FOREST HILLS — Nelson Hernandez said his eyes burn for hours after he leaves his job at a Queens car wash. Raul Perez claimed the soap used to scrub down the cars at one location once burned the hair off his legs. Carlos Garcia, another local car wash employee, said he was ignored when he asked for gloves or a mask to protect his body from hours of chemical exposure.
All three immigrant workers were initially afraid to speak out against their bosses for fear of losing the little pay their jobs afforded, they said. But they nonetheless joined a protest on Tuesday with other former and current car wash employees, claiming they had suffered enough abuse and wanted to unionize.
"If we are united in this struggle, I know we can win justice for car wash workers all over New York City," said Heriberto Hernandez, who had worked until recently at Metro Car Wash on Metropolitan Avenue, the site of the protest.
An employee at that car wash, as well as other employees at the location, declined to comment on the charges Tuesday.
Banging drums and hoisting signs, the workers — citing a new study alleging car wash employees often work long hours for low pay and no benefits — said lax enforcement of labor laws puts them in harm's way at their jobs.
The unscientific study, funded by two immigrant advocacy groups and the Retail, Wholesale and Department Store Union, found that more than 71 percent of car wash workers were on the job for at least 60 hours a week, with some working as many as 105 hours.
Ana Maria Archila, executive director of Make the Road New York, one of the study's sponsors, thanked workers at the rally who "so courageously are coming forward to end a kind of slavery that we have in this city."
"It's a slavery of people who wash our cars and make them look pretty while their hands are destroyed, while their lives are destroyed, because of burns, because of exploitation," she said.
"We're here to shine the light on an industry that is profiting on the backs of workers who are not getting paid."
Several Spanish-speaking car wash workers spoke at the rally through interpreters, describing what they called abuse by managers.
Guatemalan immigrant David de la Cruz Perez, 41, said he worked for five years at the Sutphin Boulevard Car Wash, but claimed the owner refused to give him sick pay when he broke his hand on the job and missed six months of work.

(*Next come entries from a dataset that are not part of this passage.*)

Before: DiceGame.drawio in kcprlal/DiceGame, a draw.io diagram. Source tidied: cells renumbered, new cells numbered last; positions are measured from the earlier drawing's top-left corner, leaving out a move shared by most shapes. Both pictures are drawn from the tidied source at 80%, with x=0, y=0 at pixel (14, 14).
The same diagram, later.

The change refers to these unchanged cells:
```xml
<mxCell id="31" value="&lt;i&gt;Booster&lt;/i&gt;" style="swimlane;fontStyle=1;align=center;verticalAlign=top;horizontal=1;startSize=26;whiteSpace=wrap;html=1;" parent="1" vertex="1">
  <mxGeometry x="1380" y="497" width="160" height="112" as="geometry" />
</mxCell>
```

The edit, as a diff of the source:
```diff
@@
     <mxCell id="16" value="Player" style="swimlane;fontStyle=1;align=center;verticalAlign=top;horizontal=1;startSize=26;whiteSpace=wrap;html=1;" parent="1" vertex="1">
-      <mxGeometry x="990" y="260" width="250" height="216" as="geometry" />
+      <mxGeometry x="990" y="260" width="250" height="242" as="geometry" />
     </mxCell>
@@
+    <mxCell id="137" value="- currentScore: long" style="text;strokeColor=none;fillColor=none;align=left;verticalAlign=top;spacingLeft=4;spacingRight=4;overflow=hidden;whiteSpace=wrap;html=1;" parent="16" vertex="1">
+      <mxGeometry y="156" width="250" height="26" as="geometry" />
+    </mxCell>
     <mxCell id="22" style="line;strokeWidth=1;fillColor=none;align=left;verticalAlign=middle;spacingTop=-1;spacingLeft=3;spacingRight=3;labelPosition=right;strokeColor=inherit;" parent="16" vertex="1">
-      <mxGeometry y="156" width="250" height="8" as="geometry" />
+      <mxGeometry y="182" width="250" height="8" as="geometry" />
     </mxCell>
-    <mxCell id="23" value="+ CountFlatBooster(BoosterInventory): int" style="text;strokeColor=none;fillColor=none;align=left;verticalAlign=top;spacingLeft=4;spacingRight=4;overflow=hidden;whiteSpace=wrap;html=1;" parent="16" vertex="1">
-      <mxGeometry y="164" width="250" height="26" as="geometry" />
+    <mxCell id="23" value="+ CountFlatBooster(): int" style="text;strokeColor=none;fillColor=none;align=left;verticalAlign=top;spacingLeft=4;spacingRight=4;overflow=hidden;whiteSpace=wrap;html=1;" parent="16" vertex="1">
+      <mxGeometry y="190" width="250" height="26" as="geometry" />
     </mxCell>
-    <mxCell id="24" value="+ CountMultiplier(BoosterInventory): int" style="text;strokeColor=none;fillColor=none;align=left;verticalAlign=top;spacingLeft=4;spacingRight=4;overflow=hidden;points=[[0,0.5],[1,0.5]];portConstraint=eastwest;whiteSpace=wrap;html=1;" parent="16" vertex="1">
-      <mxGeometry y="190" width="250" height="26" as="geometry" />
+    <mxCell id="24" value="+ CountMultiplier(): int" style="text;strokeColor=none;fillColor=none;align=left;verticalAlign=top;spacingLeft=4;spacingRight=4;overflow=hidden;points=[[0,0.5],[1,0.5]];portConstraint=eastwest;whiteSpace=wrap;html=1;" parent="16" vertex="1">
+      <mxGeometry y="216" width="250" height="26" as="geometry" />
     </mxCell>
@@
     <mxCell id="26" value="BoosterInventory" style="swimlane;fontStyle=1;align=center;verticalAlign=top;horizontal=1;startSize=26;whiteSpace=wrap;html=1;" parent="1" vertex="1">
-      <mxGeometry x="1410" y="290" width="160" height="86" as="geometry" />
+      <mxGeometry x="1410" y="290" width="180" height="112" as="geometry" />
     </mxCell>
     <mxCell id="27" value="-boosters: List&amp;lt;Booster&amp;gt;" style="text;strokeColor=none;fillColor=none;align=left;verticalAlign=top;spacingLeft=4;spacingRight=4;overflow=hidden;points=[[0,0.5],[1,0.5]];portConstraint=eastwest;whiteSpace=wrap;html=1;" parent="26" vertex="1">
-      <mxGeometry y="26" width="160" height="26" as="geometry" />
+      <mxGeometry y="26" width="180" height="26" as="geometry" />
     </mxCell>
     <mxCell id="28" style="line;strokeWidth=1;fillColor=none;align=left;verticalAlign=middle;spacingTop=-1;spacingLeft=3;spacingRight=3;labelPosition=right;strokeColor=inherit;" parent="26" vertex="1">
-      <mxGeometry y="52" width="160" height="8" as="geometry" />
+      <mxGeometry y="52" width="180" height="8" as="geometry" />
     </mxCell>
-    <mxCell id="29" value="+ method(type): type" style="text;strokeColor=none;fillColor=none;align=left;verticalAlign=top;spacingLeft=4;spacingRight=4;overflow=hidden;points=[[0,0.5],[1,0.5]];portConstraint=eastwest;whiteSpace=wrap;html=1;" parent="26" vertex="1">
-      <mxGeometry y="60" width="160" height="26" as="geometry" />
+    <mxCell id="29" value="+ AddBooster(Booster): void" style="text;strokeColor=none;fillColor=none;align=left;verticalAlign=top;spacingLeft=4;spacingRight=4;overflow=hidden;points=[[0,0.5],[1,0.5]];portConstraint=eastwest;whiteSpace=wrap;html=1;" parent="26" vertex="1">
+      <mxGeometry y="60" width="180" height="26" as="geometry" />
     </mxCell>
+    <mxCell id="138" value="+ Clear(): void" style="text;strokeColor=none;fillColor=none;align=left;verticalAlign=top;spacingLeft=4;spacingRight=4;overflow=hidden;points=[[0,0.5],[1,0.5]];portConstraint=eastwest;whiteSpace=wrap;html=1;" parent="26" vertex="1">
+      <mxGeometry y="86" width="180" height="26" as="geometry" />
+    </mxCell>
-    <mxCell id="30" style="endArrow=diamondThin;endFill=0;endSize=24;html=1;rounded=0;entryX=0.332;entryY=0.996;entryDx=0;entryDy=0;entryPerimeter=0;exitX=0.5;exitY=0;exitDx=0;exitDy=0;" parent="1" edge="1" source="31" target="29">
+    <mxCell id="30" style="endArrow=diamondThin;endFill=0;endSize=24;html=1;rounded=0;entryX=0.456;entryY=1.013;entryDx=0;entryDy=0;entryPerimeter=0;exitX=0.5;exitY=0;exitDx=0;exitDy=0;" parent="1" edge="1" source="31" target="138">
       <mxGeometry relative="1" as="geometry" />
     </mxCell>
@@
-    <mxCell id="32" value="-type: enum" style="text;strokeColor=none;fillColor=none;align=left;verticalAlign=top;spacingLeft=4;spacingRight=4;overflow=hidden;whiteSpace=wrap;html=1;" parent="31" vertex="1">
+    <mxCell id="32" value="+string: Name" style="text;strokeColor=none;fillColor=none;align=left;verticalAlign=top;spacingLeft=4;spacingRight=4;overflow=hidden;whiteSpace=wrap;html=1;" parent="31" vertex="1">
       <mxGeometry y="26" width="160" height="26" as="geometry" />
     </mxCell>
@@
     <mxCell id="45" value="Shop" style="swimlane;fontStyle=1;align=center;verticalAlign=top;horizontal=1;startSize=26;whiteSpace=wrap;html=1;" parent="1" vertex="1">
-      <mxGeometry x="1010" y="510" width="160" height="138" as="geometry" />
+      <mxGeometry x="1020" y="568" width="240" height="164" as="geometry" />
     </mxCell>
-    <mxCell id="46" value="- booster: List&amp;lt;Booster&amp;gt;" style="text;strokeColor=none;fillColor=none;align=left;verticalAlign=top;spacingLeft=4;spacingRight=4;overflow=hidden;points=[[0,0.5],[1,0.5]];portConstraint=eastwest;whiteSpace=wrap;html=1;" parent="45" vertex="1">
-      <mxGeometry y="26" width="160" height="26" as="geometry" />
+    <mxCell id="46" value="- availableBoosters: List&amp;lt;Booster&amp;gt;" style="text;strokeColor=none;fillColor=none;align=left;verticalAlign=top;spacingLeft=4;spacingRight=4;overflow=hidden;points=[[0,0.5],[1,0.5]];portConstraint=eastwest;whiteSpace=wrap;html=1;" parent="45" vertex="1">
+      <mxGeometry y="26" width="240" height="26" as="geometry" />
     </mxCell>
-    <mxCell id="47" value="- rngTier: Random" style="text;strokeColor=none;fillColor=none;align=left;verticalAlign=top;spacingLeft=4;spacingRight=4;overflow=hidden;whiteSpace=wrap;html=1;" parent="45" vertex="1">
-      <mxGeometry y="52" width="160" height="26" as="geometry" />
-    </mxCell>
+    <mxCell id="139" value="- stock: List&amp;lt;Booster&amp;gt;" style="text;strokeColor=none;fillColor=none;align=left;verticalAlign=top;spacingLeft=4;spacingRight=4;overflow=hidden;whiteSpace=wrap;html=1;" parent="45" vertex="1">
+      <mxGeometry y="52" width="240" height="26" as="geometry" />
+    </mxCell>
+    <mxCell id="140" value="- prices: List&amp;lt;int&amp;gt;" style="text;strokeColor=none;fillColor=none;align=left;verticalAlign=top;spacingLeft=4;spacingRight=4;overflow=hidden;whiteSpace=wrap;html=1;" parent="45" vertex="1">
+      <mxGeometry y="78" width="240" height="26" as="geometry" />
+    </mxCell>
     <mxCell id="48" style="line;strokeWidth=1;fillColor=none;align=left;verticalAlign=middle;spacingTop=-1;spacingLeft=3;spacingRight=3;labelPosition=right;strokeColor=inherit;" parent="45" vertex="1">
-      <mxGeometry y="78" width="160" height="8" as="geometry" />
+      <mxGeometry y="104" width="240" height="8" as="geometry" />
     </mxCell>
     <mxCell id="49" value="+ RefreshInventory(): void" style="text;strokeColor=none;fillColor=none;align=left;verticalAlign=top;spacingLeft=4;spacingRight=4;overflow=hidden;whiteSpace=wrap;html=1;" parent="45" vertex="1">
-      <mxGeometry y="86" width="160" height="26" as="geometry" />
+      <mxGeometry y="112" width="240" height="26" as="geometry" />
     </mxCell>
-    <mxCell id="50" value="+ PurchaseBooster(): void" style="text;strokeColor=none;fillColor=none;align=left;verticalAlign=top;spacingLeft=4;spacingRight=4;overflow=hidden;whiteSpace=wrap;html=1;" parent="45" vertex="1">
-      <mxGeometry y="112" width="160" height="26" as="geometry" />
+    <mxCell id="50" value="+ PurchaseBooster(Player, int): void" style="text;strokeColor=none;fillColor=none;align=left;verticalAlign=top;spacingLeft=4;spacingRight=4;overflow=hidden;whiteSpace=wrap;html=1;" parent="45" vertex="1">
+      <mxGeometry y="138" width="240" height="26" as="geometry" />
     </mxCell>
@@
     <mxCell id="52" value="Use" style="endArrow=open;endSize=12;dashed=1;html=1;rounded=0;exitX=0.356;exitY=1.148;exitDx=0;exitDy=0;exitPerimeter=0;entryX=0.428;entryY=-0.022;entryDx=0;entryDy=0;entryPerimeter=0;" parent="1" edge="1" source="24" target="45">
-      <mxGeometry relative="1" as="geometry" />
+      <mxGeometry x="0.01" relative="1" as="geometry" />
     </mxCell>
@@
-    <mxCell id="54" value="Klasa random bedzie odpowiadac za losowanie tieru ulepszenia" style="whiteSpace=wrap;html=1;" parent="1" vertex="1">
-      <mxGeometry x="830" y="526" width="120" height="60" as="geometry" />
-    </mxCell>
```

A man answering the phone at the car wash Tuesday declined comment on the worker's allegations.
Workers also criticized several other car washes, including LMC Astoria, LMC East Harlem and Smart Car Wash on Crocheron Avenue in Flushing. Employees answering the phones at those car washes either declined to comment or referred questions to managers who weren't immediately available.
Queens Councilman James Sanders, chairman of the Council's civil service and labor committee, said that he would push for a hearing exploring the mistreatment of car wash employees.
"We can have shiny cars and justice," he said.
The study's authors based their findings on interviews with 89 workers over several months at 29 car washes in New York City. About 66 percent of workers claimed they were paid less than the $7.25 minimum wage at times, according to the study.
Only one of the 89 employees interviewed was offered a health care plan, and none received paid sick days, the report stated. The study also criticized the employees' unpredictable schedules and sometimes dangerous working conditions.
The protesters chanted "Si Se Puede" — Spanish for "Yes We Can" — while braving cold temperatures as customers drove into the car wash behind them.
"It is a chilly day," added Manhattan Councilwoman Melissa Mark-Viverito, who represents East Harlem and sits on the civil service and labor committee, "but the rays of justice are shining on us."